PROVIDED RECORDS.
- Opening Delimiter -

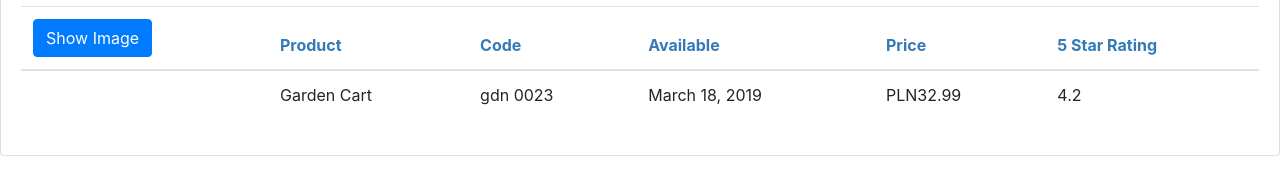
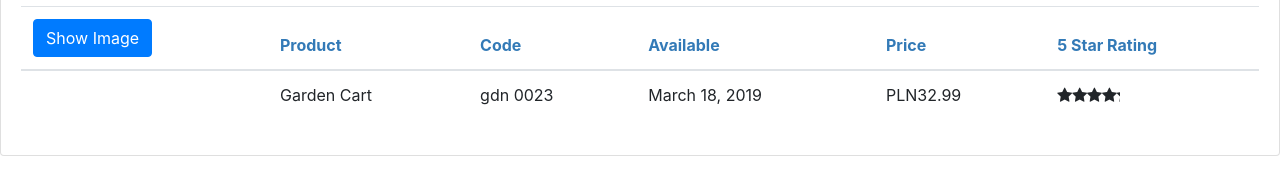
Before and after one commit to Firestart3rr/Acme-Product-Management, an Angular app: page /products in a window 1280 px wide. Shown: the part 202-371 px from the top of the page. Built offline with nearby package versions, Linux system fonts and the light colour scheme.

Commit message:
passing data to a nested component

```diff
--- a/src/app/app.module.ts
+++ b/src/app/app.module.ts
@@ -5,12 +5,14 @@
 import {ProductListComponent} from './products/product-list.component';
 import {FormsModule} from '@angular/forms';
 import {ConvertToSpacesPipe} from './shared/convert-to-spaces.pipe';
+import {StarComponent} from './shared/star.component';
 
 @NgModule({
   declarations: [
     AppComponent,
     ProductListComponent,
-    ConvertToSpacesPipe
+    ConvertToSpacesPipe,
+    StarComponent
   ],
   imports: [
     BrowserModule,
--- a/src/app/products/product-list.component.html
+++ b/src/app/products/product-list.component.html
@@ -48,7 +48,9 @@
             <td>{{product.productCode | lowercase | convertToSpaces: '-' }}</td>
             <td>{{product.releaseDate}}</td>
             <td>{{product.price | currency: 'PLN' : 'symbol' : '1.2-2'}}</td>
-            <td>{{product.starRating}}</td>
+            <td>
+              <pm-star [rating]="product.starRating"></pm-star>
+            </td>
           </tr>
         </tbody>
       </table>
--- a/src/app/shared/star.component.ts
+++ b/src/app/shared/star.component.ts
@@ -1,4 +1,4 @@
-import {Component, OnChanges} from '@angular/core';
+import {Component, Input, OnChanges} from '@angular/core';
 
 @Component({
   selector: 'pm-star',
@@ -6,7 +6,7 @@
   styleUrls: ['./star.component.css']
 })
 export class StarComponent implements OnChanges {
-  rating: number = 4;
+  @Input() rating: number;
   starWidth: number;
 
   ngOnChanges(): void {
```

- Closing Delimiter -
- Opening Delimiter -

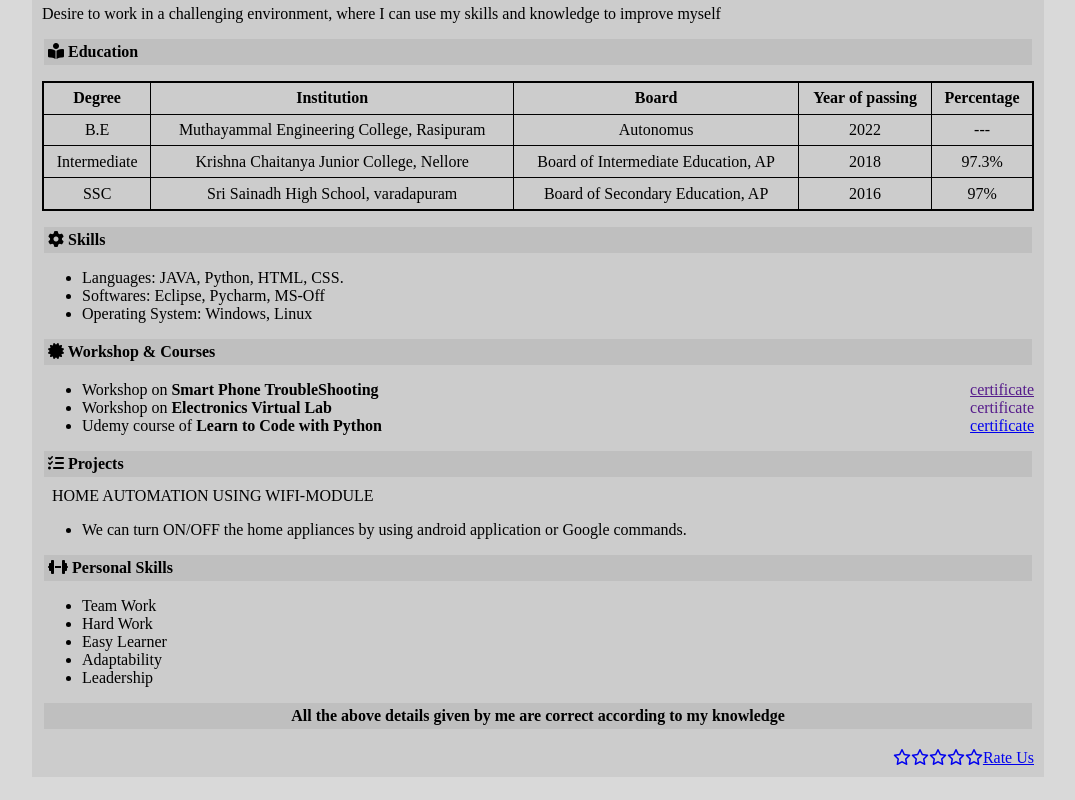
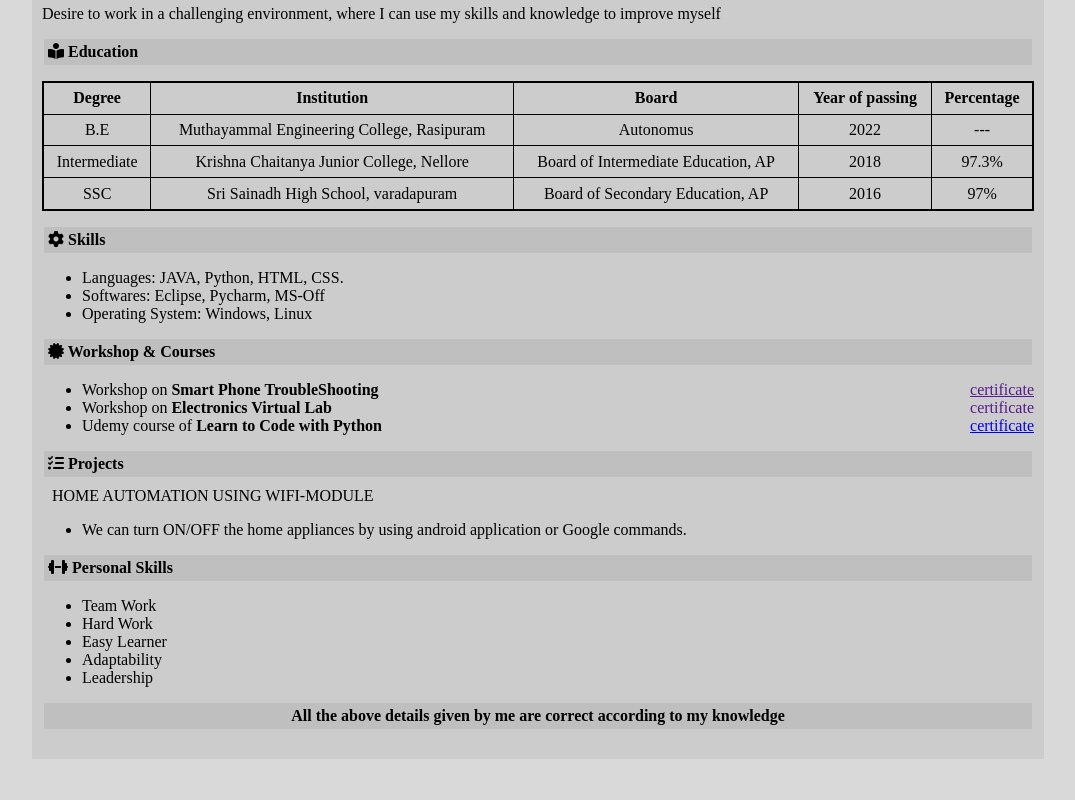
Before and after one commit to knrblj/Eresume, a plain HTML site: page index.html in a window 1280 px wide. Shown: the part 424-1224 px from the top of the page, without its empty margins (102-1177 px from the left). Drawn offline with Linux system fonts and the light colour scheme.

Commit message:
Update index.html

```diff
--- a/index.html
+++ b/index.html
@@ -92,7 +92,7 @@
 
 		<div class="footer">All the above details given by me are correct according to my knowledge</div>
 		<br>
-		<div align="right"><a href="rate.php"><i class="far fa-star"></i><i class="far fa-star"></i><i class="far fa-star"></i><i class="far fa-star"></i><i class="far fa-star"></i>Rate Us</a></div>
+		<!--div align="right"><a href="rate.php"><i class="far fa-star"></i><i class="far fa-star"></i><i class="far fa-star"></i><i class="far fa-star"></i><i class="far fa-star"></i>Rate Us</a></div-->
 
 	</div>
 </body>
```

- Closing Delimiter -
- Opening Delimiter -

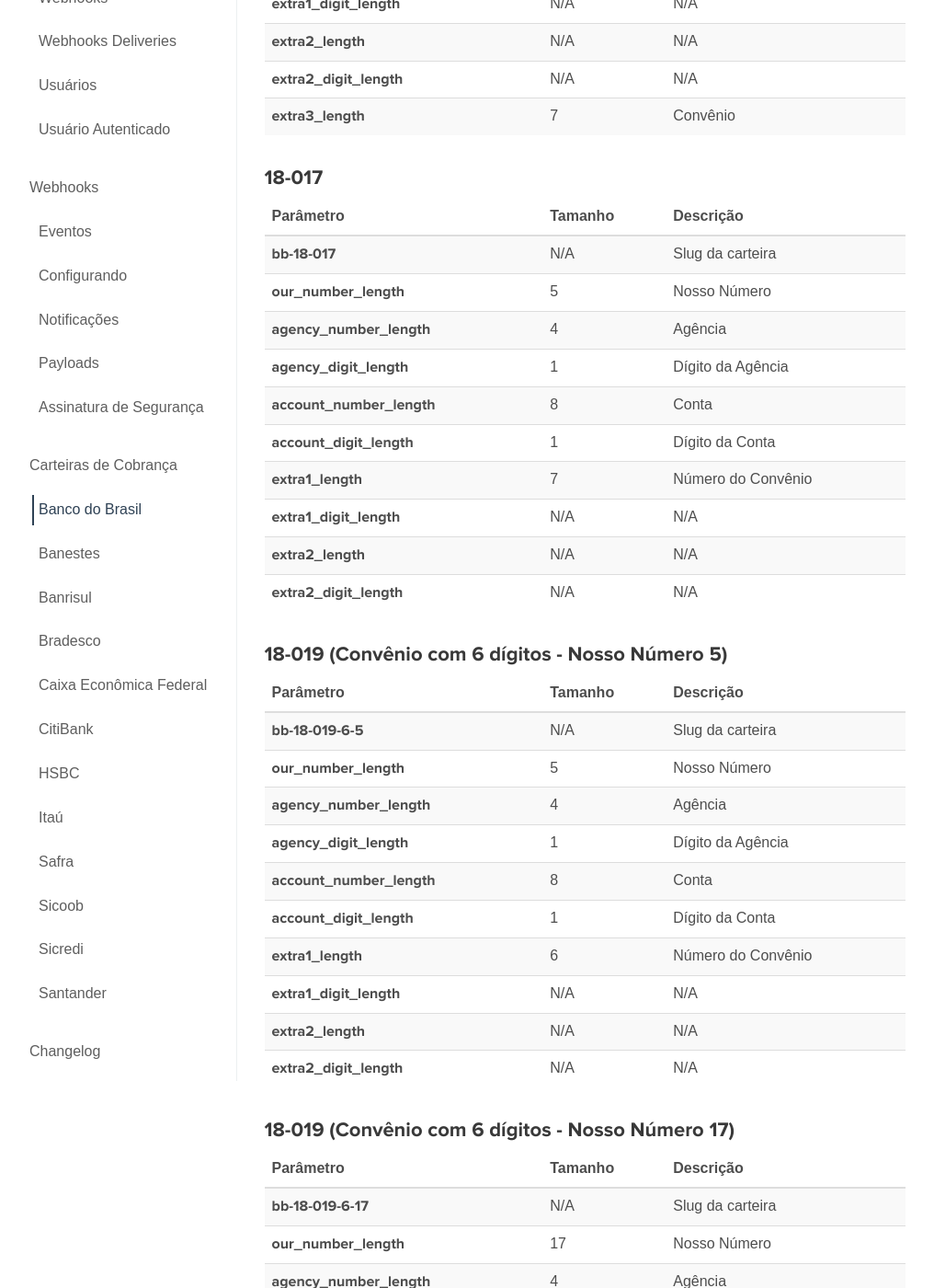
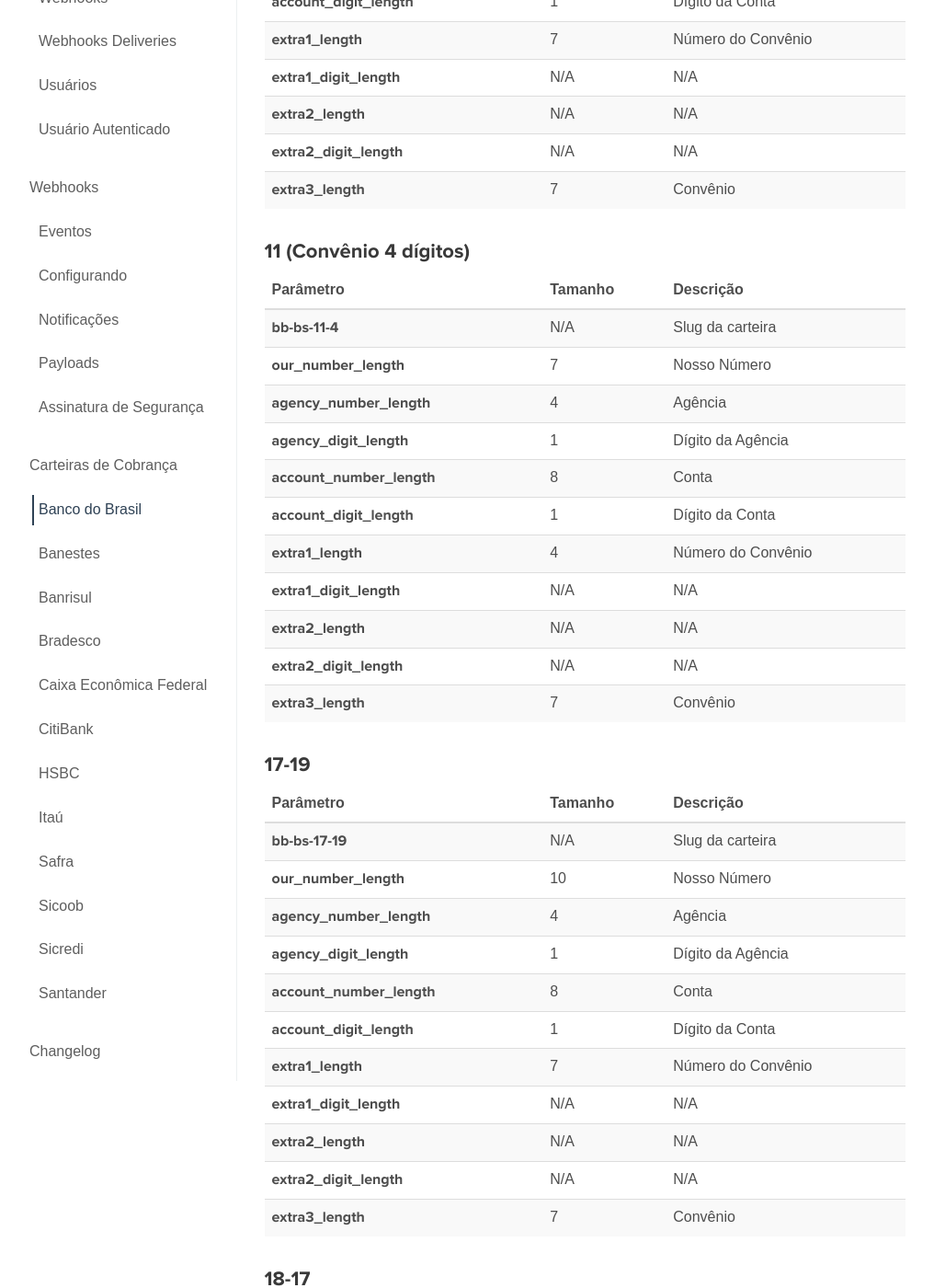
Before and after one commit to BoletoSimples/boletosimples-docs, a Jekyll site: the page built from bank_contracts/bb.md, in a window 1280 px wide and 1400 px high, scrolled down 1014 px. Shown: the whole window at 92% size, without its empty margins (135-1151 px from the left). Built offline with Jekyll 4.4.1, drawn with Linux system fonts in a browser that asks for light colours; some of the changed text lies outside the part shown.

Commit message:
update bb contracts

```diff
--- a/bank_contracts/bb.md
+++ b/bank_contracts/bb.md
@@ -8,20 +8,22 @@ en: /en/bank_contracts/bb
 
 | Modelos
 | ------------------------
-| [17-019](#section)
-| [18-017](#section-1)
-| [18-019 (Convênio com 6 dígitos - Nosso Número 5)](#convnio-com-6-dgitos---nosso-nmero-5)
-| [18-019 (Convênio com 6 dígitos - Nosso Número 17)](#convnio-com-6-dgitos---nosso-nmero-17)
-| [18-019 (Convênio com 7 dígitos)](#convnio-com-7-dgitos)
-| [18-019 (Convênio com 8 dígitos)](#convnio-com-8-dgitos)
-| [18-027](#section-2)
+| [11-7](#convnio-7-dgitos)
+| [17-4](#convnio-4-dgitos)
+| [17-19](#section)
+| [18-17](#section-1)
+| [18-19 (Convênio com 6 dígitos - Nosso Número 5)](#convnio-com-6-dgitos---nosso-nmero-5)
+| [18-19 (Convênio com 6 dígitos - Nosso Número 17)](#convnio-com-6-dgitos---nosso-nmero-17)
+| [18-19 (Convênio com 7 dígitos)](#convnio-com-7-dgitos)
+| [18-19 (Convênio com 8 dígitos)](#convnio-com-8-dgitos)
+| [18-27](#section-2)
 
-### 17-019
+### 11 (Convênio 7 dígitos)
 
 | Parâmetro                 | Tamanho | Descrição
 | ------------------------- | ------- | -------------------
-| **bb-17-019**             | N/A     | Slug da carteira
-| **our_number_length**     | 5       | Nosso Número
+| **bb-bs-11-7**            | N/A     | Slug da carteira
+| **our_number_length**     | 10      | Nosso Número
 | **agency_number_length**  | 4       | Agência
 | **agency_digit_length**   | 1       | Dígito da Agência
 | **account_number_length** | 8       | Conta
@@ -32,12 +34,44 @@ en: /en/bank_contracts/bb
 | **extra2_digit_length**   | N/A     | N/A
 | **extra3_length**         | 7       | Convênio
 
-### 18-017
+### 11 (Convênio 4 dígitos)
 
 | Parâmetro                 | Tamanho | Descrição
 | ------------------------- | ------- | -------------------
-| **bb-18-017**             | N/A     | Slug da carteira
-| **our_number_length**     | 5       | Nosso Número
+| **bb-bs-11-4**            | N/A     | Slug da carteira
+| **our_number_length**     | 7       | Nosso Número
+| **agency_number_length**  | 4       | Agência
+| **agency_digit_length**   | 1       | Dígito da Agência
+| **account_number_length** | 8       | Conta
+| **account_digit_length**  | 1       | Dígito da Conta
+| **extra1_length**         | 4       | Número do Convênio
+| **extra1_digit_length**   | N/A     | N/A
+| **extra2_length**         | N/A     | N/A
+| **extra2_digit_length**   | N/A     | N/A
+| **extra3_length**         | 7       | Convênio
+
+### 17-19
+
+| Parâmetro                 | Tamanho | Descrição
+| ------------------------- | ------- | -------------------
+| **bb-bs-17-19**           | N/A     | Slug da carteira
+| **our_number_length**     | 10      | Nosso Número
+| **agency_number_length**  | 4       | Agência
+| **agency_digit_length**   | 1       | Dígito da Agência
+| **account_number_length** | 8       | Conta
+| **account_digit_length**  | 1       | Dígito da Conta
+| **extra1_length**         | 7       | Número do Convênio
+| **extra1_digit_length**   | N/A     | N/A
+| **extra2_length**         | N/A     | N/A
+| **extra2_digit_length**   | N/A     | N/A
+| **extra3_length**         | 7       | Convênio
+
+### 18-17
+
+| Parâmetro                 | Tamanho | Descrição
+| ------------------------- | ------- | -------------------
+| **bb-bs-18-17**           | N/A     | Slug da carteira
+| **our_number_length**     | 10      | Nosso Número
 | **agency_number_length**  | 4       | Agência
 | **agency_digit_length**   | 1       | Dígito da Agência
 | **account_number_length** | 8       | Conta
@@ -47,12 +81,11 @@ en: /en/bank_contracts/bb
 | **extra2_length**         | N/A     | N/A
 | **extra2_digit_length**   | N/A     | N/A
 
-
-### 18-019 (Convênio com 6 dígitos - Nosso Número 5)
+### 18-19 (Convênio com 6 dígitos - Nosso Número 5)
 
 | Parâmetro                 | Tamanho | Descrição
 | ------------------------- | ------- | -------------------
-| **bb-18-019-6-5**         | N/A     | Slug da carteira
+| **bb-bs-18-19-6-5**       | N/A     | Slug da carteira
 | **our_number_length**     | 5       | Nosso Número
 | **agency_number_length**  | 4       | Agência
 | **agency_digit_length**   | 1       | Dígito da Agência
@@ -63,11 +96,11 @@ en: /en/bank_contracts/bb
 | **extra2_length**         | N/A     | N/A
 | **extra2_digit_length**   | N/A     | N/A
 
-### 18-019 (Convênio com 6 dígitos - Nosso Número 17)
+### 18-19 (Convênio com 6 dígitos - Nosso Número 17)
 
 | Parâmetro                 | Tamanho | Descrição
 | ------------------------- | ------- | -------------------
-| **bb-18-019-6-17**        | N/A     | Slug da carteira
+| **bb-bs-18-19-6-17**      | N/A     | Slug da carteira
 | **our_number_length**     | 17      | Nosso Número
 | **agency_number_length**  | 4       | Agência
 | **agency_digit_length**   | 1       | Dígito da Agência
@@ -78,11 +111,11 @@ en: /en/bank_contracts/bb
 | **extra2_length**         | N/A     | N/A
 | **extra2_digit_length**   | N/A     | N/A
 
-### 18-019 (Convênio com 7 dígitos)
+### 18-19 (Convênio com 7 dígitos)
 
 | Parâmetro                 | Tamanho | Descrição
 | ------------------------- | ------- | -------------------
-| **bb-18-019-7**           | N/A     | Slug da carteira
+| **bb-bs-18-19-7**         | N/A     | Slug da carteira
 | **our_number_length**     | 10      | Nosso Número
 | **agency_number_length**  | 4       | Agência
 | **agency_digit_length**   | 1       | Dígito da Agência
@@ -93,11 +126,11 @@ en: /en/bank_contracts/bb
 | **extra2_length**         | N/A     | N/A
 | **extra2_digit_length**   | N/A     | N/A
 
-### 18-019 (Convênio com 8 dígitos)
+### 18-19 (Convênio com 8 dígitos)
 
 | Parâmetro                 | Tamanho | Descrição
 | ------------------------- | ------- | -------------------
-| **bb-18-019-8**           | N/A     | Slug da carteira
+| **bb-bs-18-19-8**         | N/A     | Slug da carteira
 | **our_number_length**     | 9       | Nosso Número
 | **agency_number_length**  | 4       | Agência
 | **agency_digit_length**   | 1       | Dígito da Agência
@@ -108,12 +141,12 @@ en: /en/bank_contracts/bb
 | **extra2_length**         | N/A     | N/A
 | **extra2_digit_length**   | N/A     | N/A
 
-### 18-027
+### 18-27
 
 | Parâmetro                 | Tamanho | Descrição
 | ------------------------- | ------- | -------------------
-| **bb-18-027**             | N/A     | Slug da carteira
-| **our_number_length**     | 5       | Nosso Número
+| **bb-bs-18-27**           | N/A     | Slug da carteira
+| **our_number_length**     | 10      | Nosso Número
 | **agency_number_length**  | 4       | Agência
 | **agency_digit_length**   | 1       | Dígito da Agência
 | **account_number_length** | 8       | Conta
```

- Closing Delimiter -

WORK TO BE COMPLETED. When a line in the entries above holds the word "dgitos", add it to the count, then state only the count.

EXPECTED ANSWER. 10